### How to complete this task
Below are the records. Gather each line that holds "communication".

### Provided material
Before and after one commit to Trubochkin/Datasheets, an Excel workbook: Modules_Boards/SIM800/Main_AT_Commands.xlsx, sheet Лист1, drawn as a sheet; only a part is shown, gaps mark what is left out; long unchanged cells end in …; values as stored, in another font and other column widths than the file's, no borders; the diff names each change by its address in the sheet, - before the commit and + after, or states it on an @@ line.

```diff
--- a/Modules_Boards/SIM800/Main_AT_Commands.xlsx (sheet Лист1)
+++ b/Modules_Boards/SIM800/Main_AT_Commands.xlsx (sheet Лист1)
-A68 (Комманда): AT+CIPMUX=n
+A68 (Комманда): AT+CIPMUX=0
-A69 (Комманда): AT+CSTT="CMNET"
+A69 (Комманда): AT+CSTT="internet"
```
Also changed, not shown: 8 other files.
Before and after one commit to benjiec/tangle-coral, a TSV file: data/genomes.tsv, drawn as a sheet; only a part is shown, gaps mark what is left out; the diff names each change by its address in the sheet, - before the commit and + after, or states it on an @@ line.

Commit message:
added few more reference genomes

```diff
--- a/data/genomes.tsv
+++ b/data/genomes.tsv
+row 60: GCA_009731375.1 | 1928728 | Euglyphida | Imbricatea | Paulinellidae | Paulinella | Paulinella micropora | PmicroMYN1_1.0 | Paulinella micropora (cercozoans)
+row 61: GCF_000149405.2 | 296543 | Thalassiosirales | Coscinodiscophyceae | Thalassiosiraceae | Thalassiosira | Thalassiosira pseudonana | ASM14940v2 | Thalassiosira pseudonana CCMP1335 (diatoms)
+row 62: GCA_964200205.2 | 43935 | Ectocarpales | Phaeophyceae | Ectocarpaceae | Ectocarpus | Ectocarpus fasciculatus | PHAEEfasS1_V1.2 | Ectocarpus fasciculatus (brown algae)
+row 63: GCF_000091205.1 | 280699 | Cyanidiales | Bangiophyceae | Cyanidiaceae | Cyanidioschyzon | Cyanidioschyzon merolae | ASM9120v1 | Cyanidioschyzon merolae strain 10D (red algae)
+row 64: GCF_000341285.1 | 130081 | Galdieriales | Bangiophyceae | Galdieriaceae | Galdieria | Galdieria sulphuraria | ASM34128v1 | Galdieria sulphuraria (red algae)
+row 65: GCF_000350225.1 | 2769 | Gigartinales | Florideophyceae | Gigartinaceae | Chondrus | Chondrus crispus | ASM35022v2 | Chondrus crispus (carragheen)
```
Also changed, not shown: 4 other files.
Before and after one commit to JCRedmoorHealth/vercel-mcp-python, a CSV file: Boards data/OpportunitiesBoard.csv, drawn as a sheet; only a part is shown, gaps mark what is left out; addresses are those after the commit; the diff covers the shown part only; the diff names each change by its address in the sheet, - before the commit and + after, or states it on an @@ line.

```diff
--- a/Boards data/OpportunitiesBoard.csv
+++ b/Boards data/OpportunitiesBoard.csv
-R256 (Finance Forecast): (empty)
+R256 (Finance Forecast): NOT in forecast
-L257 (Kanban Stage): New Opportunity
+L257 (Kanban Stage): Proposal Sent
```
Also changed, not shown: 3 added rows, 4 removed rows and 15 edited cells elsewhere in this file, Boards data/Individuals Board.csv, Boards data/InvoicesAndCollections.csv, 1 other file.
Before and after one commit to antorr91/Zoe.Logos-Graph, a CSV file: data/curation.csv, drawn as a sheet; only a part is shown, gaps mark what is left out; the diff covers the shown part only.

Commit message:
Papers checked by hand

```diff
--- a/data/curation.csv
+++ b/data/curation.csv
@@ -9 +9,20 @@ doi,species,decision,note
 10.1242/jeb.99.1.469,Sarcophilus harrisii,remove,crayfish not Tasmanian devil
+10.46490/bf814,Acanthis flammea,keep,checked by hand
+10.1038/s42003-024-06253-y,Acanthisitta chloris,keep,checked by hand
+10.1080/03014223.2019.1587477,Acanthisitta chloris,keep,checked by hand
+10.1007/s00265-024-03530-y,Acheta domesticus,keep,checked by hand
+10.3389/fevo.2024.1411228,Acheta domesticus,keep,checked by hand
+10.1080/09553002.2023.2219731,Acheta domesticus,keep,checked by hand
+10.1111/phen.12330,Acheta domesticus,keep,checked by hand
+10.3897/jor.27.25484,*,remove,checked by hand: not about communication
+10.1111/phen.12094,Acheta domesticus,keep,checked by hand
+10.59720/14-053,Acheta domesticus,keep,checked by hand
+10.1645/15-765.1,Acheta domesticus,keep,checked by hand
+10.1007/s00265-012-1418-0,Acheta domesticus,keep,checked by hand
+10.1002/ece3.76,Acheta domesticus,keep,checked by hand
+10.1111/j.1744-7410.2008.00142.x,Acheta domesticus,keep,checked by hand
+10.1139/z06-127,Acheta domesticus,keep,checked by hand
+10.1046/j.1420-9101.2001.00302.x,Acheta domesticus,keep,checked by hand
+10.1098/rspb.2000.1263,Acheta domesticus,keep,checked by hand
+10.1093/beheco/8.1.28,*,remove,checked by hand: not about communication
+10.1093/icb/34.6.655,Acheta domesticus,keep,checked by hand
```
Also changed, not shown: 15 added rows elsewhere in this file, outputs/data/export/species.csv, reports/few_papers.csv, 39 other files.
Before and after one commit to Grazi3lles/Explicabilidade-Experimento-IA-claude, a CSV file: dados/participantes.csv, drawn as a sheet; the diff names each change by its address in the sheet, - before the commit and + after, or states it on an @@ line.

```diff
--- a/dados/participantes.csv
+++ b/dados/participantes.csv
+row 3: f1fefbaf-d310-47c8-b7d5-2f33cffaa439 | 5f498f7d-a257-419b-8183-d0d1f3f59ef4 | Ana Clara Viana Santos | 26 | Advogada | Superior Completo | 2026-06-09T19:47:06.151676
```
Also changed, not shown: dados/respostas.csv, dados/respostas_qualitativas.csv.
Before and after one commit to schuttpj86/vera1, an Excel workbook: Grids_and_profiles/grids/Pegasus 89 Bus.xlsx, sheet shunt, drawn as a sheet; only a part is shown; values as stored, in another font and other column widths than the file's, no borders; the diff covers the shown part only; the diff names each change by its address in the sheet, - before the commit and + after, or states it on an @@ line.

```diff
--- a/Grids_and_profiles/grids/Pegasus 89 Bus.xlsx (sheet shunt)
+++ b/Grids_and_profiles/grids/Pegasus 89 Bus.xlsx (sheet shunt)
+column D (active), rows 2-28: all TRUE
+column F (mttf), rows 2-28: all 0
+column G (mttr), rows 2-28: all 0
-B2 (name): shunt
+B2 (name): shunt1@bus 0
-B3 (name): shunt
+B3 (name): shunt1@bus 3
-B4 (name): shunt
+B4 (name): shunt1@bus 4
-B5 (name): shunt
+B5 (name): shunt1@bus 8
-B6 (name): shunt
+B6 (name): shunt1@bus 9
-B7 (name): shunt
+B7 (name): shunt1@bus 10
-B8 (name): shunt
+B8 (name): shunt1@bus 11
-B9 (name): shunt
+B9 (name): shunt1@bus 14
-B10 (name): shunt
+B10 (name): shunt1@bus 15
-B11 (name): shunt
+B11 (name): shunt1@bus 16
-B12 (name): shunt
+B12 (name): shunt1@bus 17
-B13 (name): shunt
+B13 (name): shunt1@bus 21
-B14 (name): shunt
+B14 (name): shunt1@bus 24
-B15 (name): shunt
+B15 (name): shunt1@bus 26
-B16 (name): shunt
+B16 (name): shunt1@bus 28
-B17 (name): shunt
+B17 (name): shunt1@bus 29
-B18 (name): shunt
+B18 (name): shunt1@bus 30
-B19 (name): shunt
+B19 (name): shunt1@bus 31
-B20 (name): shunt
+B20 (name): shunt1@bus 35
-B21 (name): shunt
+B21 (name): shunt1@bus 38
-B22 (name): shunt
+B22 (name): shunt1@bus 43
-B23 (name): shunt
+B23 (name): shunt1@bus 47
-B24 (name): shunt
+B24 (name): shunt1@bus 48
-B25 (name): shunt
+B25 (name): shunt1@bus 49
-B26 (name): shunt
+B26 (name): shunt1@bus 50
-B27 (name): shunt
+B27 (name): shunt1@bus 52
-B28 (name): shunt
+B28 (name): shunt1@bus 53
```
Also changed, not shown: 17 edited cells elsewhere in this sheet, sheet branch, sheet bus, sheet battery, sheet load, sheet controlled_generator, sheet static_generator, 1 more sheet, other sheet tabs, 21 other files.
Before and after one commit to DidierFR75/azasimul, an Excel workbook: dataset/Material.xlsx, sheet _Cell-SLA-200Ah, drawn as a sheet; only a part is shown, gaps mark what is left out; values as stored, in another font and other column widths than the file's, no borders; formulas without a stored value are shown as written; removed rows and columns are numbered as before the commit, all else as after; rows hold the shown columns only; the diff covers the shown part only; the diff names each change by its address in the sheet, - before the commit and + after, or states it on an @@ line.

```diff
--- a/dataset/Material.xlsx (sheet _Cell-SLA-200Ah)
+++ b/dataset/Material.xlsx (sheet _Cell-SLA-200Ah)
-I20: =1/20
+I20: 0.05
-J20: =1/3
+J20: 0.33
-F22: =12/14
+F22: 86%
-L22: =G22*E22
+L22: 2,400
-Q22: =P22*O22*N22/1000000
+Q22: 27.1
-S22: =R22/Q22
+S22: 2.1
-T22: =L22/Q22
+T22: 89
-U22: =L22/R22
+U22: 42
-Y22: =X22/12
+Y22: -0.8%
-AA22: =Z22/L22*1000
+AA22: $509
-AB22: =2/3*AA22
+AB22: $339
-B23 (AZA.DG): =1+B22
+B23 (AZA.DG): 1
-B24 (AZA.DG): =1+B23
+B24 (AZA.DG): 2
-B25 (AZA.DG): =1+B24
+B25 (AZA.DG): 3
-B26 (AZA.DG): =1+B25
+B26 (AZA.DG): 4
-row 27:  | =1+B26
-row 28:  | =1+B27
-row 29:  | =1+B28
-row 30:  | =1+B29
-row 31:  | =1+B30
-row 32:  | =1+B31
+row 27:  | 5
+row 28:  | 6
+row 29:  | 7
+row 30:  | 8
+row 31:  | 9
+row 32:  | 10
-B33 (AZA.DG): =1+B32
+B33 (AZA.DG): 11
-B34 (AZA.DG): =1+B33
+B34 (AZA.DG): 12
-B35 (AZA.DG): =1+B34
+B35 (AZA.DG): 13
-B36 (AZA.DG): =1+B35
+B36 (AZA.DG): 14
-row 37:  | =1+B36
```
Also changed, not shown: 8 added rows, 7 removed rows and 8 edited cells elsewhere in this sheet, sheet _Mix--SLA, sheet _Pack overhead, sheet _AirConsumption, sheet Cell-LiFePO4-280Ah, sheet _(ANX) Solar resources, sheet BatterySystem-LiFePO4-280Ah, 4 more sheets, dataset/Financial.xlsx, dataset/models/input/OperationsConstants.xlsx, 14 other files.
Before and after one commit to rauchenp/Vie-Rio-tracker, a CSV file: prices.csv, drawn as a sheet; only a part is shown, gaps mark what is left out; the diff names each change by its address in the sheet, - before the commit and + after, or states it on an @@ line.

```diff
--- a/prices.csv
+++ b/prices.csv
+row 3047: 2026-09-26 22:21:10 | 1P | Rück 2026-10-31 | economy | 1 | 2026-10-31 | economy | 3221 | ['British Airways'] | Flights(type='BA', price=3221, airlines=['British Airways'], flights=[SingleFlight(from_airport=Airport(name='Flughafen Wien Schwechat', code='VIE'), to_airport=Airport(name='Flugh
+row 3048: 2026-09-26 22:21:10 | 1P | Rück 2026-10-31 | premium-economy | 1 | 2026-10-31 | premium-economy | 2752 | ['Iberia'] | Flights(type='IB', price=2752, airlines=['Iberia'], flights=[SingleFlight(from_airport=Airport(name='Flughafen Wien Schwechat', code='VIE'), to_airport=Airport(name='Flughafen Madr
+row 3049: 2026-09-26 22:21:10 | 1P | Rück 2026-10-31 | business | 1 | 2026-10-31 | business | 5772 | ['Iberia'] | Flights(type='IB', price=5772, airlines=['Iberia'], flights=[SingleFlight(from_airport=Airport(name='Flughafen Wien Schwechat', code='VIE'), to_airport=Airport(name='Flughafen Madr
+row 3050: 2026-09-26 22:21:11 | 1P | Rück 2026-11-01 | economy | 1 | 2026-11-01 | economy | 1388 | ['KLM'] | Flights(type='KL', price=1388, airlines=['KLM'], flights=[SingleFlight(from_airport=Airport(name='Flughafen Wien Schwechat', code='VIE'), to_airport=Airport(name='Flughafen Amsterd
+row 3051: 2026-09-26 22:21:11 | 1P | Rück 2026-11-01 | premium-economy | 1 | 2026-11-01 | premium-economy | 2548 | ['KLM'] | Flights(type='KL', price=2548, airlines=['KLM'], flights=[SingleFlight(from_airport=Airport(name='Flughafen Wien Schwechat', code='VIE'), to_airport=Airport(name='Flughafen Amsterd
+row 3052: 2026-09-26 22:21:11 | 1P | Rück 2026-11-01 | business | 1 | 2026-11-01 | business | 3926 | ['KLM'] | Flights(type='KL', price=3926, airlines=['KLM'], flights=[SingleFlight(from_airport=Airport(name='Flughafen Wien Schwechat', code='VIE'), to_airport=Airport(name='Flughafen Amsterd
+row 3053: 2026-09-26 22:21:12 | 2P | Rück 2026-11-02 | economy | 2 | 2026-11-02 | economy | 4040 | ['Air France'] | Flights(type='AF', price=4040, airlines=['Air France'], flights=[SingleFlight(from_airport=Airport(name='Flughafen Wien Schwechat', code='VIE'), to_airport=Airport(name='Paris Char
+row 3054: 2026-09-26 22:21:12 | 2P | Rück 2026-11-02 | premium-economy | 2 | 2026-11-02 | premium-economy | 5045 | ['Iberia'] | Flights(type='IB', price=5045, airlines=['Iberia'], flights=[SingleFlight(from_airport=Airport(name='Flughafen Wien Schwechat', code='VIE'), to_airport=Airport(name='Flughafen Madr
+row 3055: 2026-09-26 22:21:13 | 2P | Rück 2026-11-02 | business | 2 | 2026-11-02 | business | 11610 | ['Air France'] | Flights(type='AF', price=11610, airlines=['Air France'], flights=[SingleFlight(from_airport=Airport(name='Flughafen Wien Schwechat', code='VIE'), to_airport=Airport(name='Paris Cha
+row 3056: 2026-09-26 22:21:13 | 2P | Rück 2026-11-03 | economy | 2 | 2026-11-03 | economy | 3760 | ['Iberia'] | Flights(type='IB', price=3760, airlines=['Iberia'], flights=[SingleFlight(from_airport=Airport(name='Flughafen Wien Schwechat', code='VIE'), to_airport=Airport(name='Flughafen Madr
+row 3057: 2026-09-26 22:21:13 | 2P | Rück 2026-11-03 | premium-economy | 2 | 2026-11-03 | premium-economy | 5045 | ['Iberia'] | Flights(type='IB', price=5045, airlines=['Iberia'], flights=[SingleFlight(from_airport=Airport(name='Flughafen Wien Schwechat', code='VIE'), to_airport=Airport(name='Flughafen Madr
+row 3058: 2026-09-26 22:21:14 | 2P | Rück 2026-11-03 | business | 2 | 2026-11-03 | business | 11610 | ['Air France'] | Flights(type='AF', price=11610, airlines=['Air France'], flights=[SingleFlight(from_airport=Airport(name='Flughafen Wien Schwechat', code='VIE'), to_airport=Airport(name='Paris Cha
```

### Reply
+10.3897/jor.27.25484,*,remove,checked by hand: not about communication
+10.1093/beheco/8.1.28,*,remove,checked by hand: not about communication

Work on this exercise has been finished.